What to do
Type the data below again exactly. Omit all pictures.

Recorded data

::::

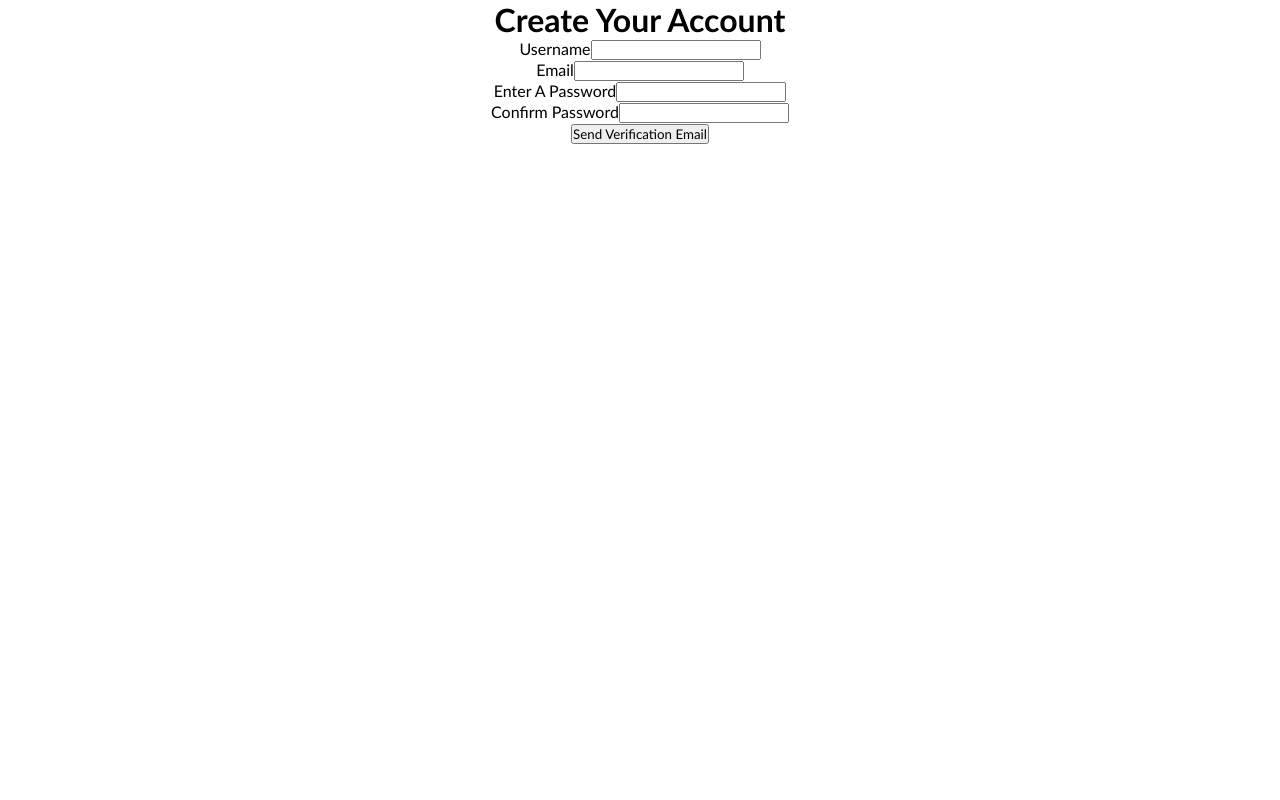
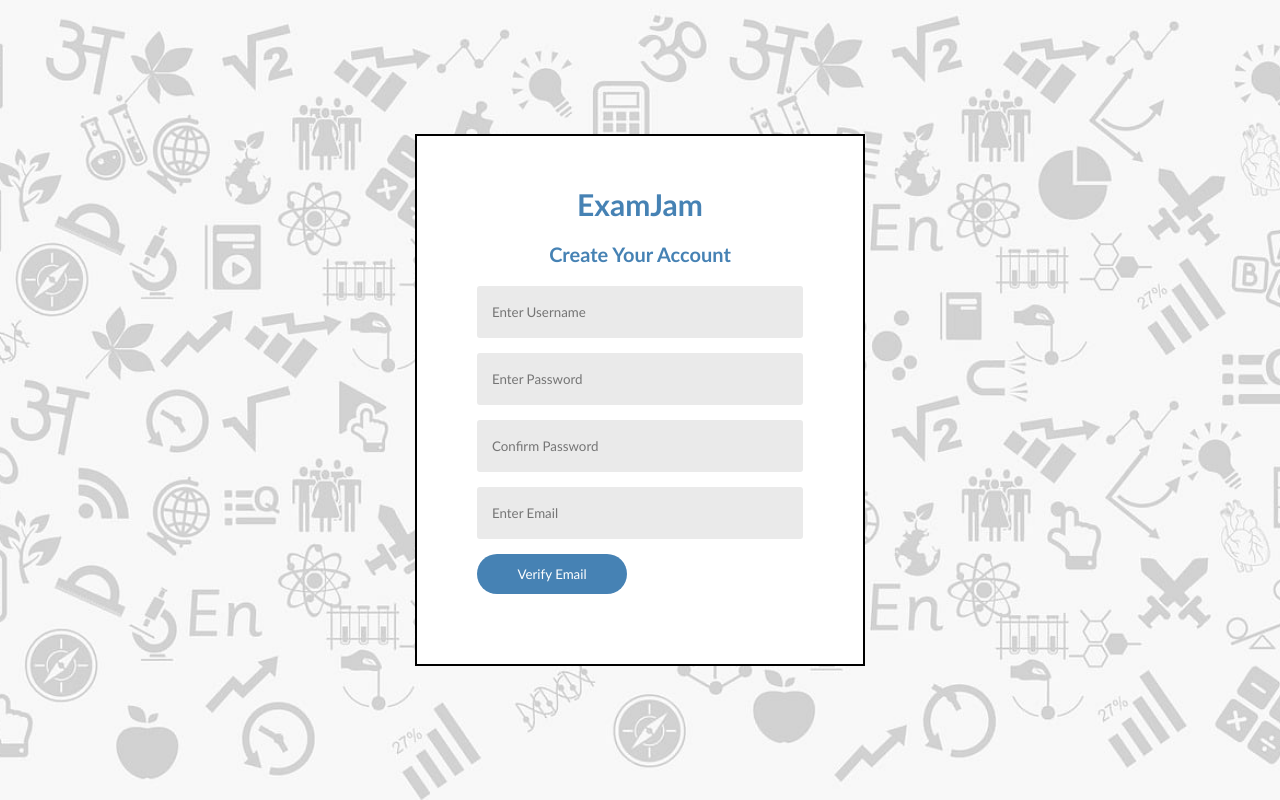
Before and after one commit to WVU-CS230-2024-01-Group01/exam-jam, a React (Create React App) app: page /accountcreation in a window 1280 px wide. Built offline with nearby package versions, Linux system fonts and the light colour scheme.

Commit message:
Styled Account Creation Page to match Login Page style

```diff
--- a/src/pages/AccountCreation.js
+++ b/src/pages/AccountCreation.js
@@ -41,22 +41,29 @@
 
   return (
     <div>
-      <h1> Create Your Account</h1>
-      <form>
-        <label>Username</label>
-        <input type="text" name="username" onChange={(e) => setInputUser(e.target.value)} /><br></br>
-
-        <label>Email</label>
-        <input type="email" name="user_email" onChange={(e) => setInputEmail(e.target.value)} /><br></br>
-
-        <label>Enter A Password</label>
-        <input type="password" name="password" id="password" /> <br />
-
-        <label>Confirm Password</label>
-        <input type="password" name="passwordConf" id="passwordConf" /> <br />
-
-        <input type="submit" value="Send Verification Email" onClick={sendEmail} />
-      </form>
+      <div class="Login">
+        <div class="form-box">
+          <h1>ExamJam</h1>
+          <h2> Create Your Account</h2>
+          <form>
+            <div class="info">
+              <input type="text" placeholder="Enter Username" name="username" onChange={(e) => setInputUser(e.target.value)} /><br></br>
+            </div>
+            <div class="info">
+              <input type="password" placeholder="Enter Password" name="password" id="password" /> <br />
+            </div>
+            <div class="info">
+              <input type="password" placeholder="Confirm Password" name="passwordConf" id="passwordConf" /> <br />
+            </div>
+            <div class="info">
+              <input type="email" placeholder="Enter Email"name="user_email" onChange={(e) => setInputEmail(e.target.value)} /><br></br>
+            </div>
+            <div class="buttons">
+              <button type="submit" onClick={sendEmail}>Verify Email</button>
+            </div>
+          </form>
+        </div>
+      </div>
     </div>
   );
 };
--- a/src/pages/Login.js
+++ b/src/pages/Login.js
@@ -11,21 +11,18 @@
                 <h2>Login</h2>
                 <form>
                     <div class="info">
-                        <label for="username">Enter A Username</label>
-                        <input type="text" name="username" id="username" /> <br />
+                        <input type="text" placeholder="Enter Username" name="username" id="username" /> <br />
                     </div>
                     <div class="info">
-                        <label for="text">Enter A Password</label>
-                        <input type="password" name="password" id="password" /> <br />
+                        <input type="password" placeholder="Enter Password" name="password" id="password" /> <br />
                     </div>
                     <div class="info">
-                        <label for="text">Confirm Password</label>
-                        <input type="password" name="passwordConf" id="passwordConf" /> <br />
+                        <input type="password" placeholder="Confirm Password" name="passwordConf" id="passwordConf" /> <br />
                     </div>
 
                     <div class="buttons">
                         <Link to="/home"><button type="submit">Login</button></Link>
-                        <Link to="/accountcreation"><button type="submit">Create an account</button></Link>
+                        <Link to="/accountcreation"><button type="submit">Create an Account</button></Link>
                     </div>
                 </form>
                 </div>
```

::::

Problem solution
Before and after one commit to WVU-CS230-2024-01-Group01/exam-jam, a React (Create React App) app: page /accountcreation in a window 1280 px wide. Built offline with nearby package versions, Linux system fonts and the light colour scheme.

Commit message:
Styled Account Creation Page to match Login Page style

```diff
--- a/src/pages/AccountCreation.js
+++ b/src/pages/AccountCreation.js
@@ -41,22 +41,29 @@
 
   return (
     <div>
-      <h1> Create Your Account</h1>
-      <form>
-        <label>Username</label>
-        <input type="text" name="username" onChange={(e) => setInputUser(e.target.value)} /><br></br>
-
-        <label>Email</label>
-        <input type="email" name="user_email" onChange={(e) => setInputEmail(e.target.value)} /><br></br>
-
-        <label>Enter A Password</label>
-        <input type="password" name="password" id="password" /> <br />
-
-        <label>Confirm Password</label>
-        <input type="password" name="passwordConf" id="passwordConf" /> <br />
-
-        <input type="submit" value="Send Verification Email" onClick={sendEmail} />
-      </form>
+      <div class="Login">
+        <div class="form-box">
+          <h1>ExamJam</h1>
+          <h2> Create Your Account</h2>
+          <form>
+            <div class="info">
+              <input type="text" placeholder="Enter Username" name="username" onChange={(e) => setInputUser(e.target.value)} /><br></br>
+            </div>
+            <div class="info">
+              <input type="password" placeholder="Enter Password" name="password" id="password" /> <br />
+            </div>
+            <div class="info">
+              <input type="password" placeholder="Confirm Password" name="passwordConf" id="passwordConf" /> <br />
+            </div>
+            <div class="info">
+              <input type="email" placeholder="Enter Email"name="user_email" onChange={(e) => setInputEmail(e.target.value)} /><br></br>
+            </div>
+            <div class="buttons">
+              <button type="submit" onClick={sendEmail}>Verify Email</button>
+            </div>
+          </form>
+        </div>
+      </div>
     </div>
   );
 };
--- a/src/pages/Login.js
+++ b/src/pages/Login.js
@@ -11,21 +11,18 @@
                 <h2>Login</h2>
                 <form>
                     <div class="info">
-                        <label for="username">Enter A Username</label>
-                        <input type="text" name="username" id="username" /> <br />
+                        <input type="text" placeholder="Enter Username" name="username" id="username" /> <br />
                     </div>
                     <div class="info">
-                        <label for="text">Enter A Password</label>
-                        <input type="password" name="password" id="password" /> <br />
+                        <input type="password" placeholder="Enter Password" name="password" id="password" /> <br />
                     </div>
                     <div class="info">
-                        <label for="text">Confirm Password</label>
-                        <input type="password" name="passwordConf" id="passwordConf" /> <br />
+                        <input type="password" placeholder="Confirm Password" name="passwordConf" id="passwordConf" /> <br />
                     </div>
 
                     <div class="buttons">
                         <Link to="/home"><button type="submit">Login</button></Link>
-                        <Link to="/accountcreation"><button type="submit">Create an account</button></Link>
+                        <Link to="/accountcreation"><button type="submit">Create an Account</button></Link>
                     </div>
                 </form>
                 </div>
```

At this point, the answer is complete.